**Assignment**. Restate the data word for word. Leave the pictures out.

Data excerpts:
+ + +

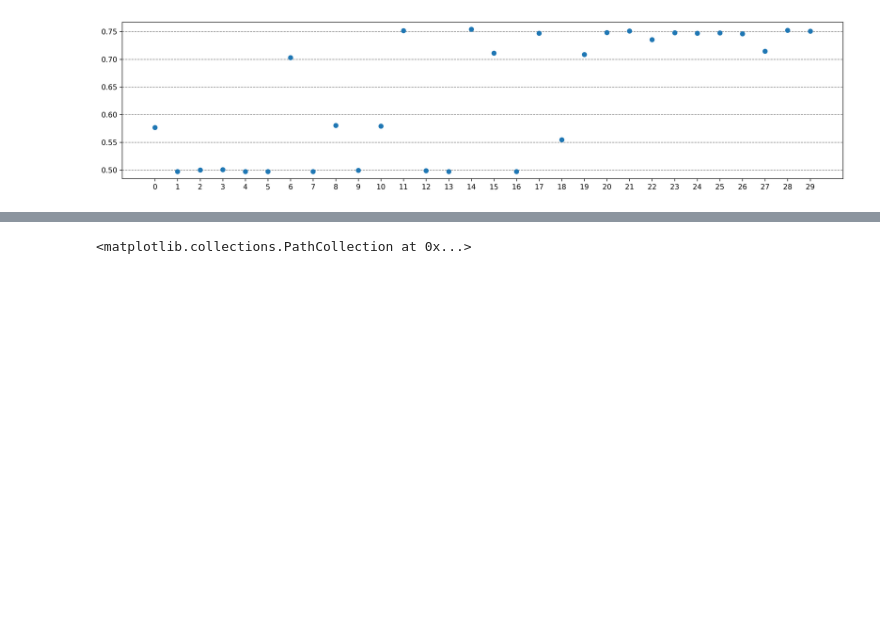
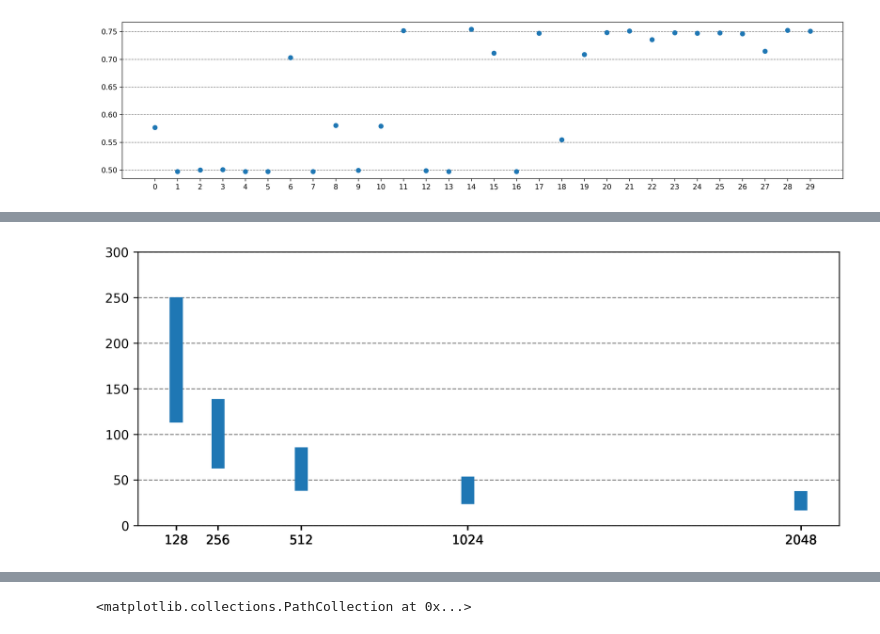
Before and after one commit to hex-hex/nni-experiments, a Jupyter notebook: notebook/ParseDb.ipynb, the cells around one changed output, grey strips where cells are left out. Saved outputs shown, nothing was run; the diff lists cells and outputs as text; code cells hidden in the pictures; blank space fills up the shorter version.

```diff
--- a/notebook/ParseDb.ipynb
+++ b/notebook/ParseDb.ipynb
@@ -111,0 +135,10 @@ plt.scatter(summary_data['regularizer'],summary_data['value'].values)
+# %%
+fig, ax = plt.subplots(figsize=(10,4), dpi=300)
+ax.set_axisbelow(True)
+ax.yaxis.grid(color='gray', linestyle='dashed')
+plt.ylim(0,300)
+plt.bar(batch_data[:,0],batch_data[:,3]/4,bottom=batch_data[:,4]/4, width=40)
+plt.xticks(summary_data['batch'])
+plt.show()
+# %% [output]
+[figure, added]
```
Also changed, not shown: parts of 11 cells of this notebook, 1 other file.
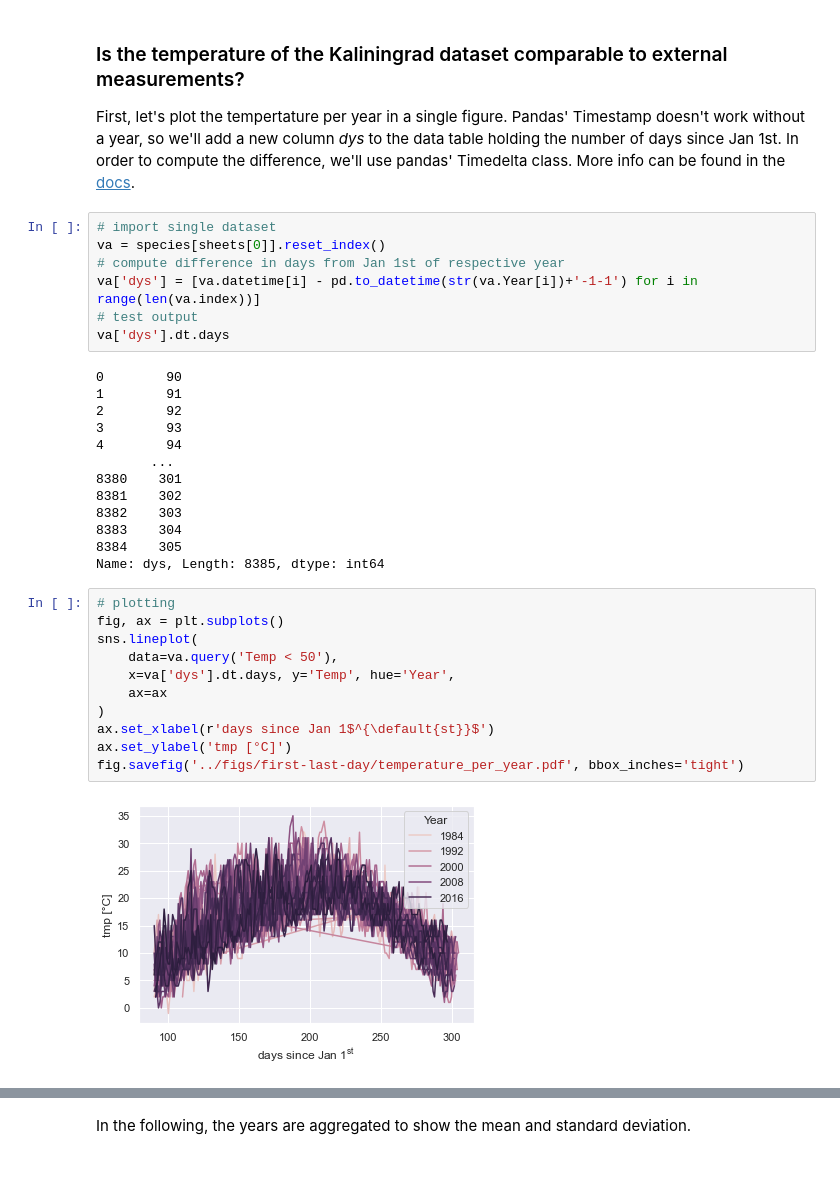
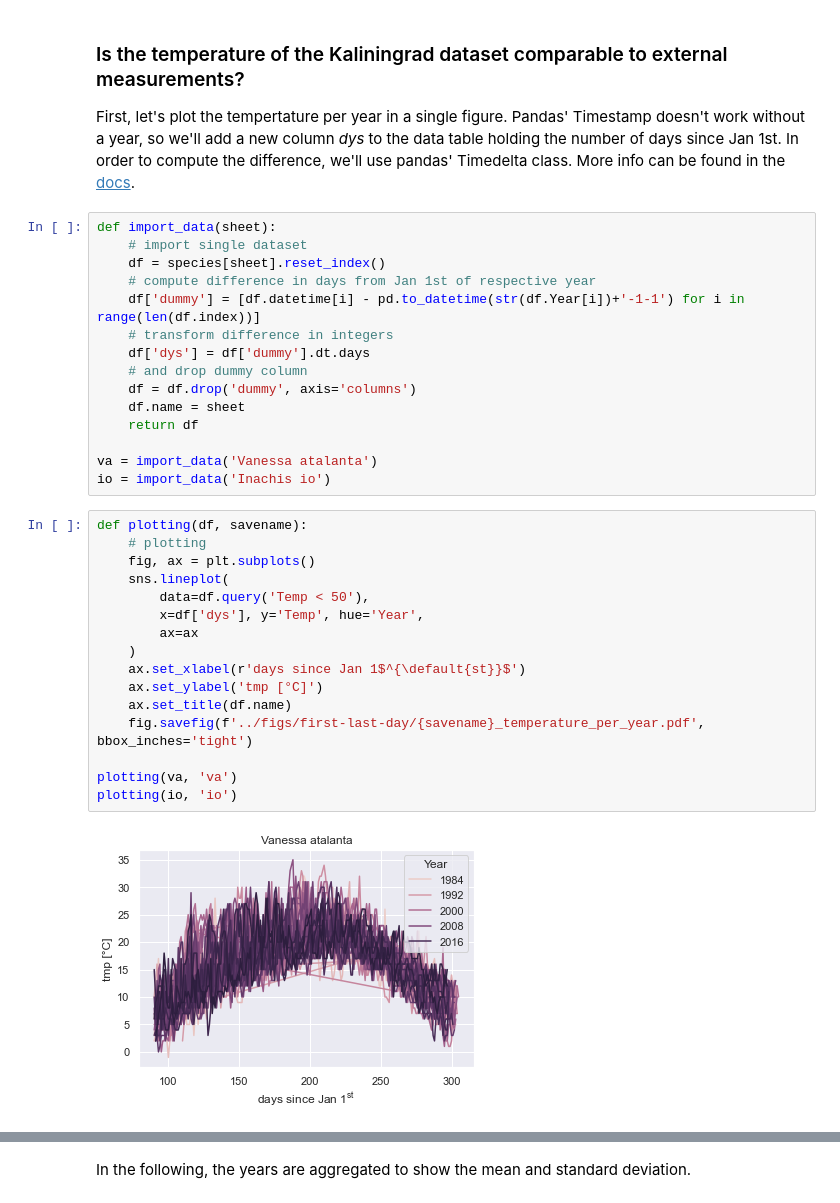
Before and after one commit to gtlab-barcelona/robert, a Jupyter notebook: code/first-last-day.ipynb, the cells around one changed output, grey strips where cells are left out. Cells and saved outputs as stored; diff of their text form; blank space fills up the shorter version.

Commit message:
added inachis io and polished plots

```diff
--- a/code/first-last-day.ipynb
+++ b/code/first-last-day.ipynb
@@ -25,35 +25,35 @@ species, species_long, species_summed = import_pickled_data()
 First, let's plot the tempertature per year in a single figure. Pandas' Timestamp doesn't work
 without a year, so we'll add a new column _dys_ to the data table holding the number of days since Jan 1st. In order to compute the difference, we'll use pandas' Timedelta class. More info can be found in the [docs](https://pandas.pydata.org/pandas-docs/stable/user_guide/timedeltas.html).
 # %%
-# import single dataset
-va = species[sheets[0]].reset_index()
-# compute difference in days from Jan 1st of respective year
-va['dys'] = [va.datetime[i] - pd.to_datetime(str(va.Year[i])+'-1-1') for i in range(len(va.index))]
-# test output
-va['dys'].dt.days
+def import_data(sheet):
+    # import single dataset
+    df = species[sheet].reset_index()
+    # compute difference in days from Jan 1st of respective year
+    df['dummy'] = [df.datetime[i] - pd.to_datetime(str(df.Year[i])+'-1-1') for i in range(len(df.index))]
+    # transform difference in integers
+    df['dys'] = df['dummy'].dt.days
+    # and drop dummy column
+    df = df.drop('dummy', axis='columns')
+    df.name = sheet
+    return df
+
+va = import_data('Vanessa atalanta')
+io = import_data('Inachis io')
-# %% [output]
-0        90
-1        91
-2        92
-3        93
-4        94
-       ...
-8380    301
-8381    302
-8382    303
-8383    304
-8384    305
-Name: dys, Length: 8385, dtype: int64
 # %%
-# plotting
-fig, ax = plt.subplots()
-sns.lineplot(
-    data=va.query('Temp < 50'),
-    x=va['dys'].dt.days, y='Temp', hue='Year',
-    ax=ax
-)
-ax.set_xlabel(r'days since Jan 1$^{\default{st}}$')
-ax.set_ylabel('tmp [°C]')
-fig.savefig('../figs/first-last-day/temperature_per_year.pdf', bbox_inches='tight')
+def plotting(df, savename):
+    # plotting
+    fig, ax = plt.subplots()
+    sns.lineplot(
+        data=df.query('Temp < 50'),
+        x=df['dys'], y='Temp', hue='Year',
+        ax=ax
+    )
+    ax.set_xlabel(r'days since Jan 1$^{\default{st}}$')
+    ax.set_ylabel('tmp [°C]')
+    ax.set_title(df.name)
+    fig.savefig(f'../figs/first-last-day/{savename}_temperature_per_year.pdf', bbox_inches='tight')
+
+plotting(va, 'va')
+plotting(io, 'io')
 # %% [output]
-[figure, old version]
+[figure, new version]
```
Also changed, not shown: parts of 12 cells of this notebook, 10 other files.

+ + +

**Response below**.
Before and after one commit to hex-hex/nni-experiments, a Jupyter notebook: notebook/ParseDb.ipynb, the cells around one changed output, grey strips where cells are left out. Saved outputs shown, nothing was run; the diff lists cells and outputs as text; code cells hidden in the pictures; blank space fills up the shorter version.

```diff
--- a/notebook/ParseDb.ipynb
+++ b/notebook/ParseDb.ipynb
@@ -111,0 +135,10 @@ plt.scatter(summary_data['regularizer'],summary_data['value'].values)
+# %%
+fig, ax = plt.subplots(figsize=(10,4), dpi=300)
+ax.set_axisbelow(True)
+ax.yaxis.grid(color='gray', linestyle='dashed')
+plt.ylim(0,300)
+plt.bar(batch_data[:,0],batch_data[:,3]/4,bottom=batch_data[:,4]/4, width=40)
+plt.xticks(summary_data['batch'])
+plt.show()
+# %% [output]
+[figure, added]
```
Also changed, not shown: parts of 11 cells of this notebook, 1 other file.
Before and after one commit to gtlab-barcelona/robert, a Jupyter notebook: code/first-last-day.ipynb, the cells around one changed output, grey strips where cells are left out. Cells and saved outputs as stored; diff of their text form; blank space fills up the shorter version.

Commit message:
added inachis io and polished plots

```diff
--- a/code/first-last-day.ipynb
+++ b/code/first-last-day.ipynb
@@ -25,35 +25,35 @@ species, species_long, species_summed = import_pickled_data()
 First, let's plot the tempertature per year in a single figure. Pandas' Timestamp doesn't work
 without a year, so we'll add a new column _dys_ to the data table holding the number of days since Jan 1st. In order to compute the difference, we'll use pandas' Timedelta class. More info can be found in the [docs](https://pandas.pydata.org/pandas-docs/stable/user_guide/timedeltas.html).
 # %%
-# import single dataset
-va = species[sheets[0]].reset_index()
-# compute difference in days from Jan 1st of respective year
-va['dys'] = [va.datetime[i] - pd.to_datetime(str(va.Year[i])+'-1-1') for i in range(len(va.index))]
-# test output
-va['dys'].dt.days
+def import_data(sheet):
+    # import single dataset
+    df = species[sheet].reset_index()
+    # compute difference in days from Jan 1st of respective year
+    df['dummy'] = [df.datetime[i] - pd.to_datetime(str(df.Year[i])+'-1-1') for i in range(len(df.index))]
+    # transform difference in integers
+    df['dys'] = df['dummy'].dt.days
+    # and drop dummy column
+    df = df.drop('dummy', axis='columns')
+    df.name = sheet
+    return df
+
+va = import_data('Vanessa atalanta')
+io = import_data('Inachis io')
-# %% [output]
-0        90
-1        91
-2        92
-3        93
-4        94
-       ...
-8380    301
-8381    302
-8382    303
-8383    304
-8384    305
-Name: dys, Length: 8385, dtype: int64
 # %%
-# plotting
-fig, ax = plt.subplots()
-sns.lineplot(
-    data=va.query('Temp < 50'),
-    x=va['dys'].dt.days, y='Temp', hue='Year',
-    ax=ax
-)
-ax.set_xlabel(r'days since Jan 1$^{\default{st}}$')
-ax.set_ylabel('tmp [°C]')
-fig.savefig('../figs/first-last-day/temperature_per_year.pdf', bbox_inches='tight')
+def plotting(df, savename):
+    # plotting
+    fig, ax = plt.subplots()
+    sns.lineplot(
+        data=df.query('Temp < 50'),
+        x=df['dys'], y='Temp', hue='Year',
+        ax=ax
+    )
+    ax.set_xlabel(r'days since Jan 1$^{\default{st}}$')
+    ax.set_ylabel('tmp [°C]')
+    ax.set_title(df.name)
+    fig.savefig(f'../figs/first-last-day/{savename}_temperature_per_year.pdf', bbox_inches='tight')
+
+plotting(va, 'va')
+plotting(io, 'io')
 # %% [output]
-[figure, old version]
+[figure, new version]
```
Also changed, not shown: parts of 12 cells of this notebook, 10 other files.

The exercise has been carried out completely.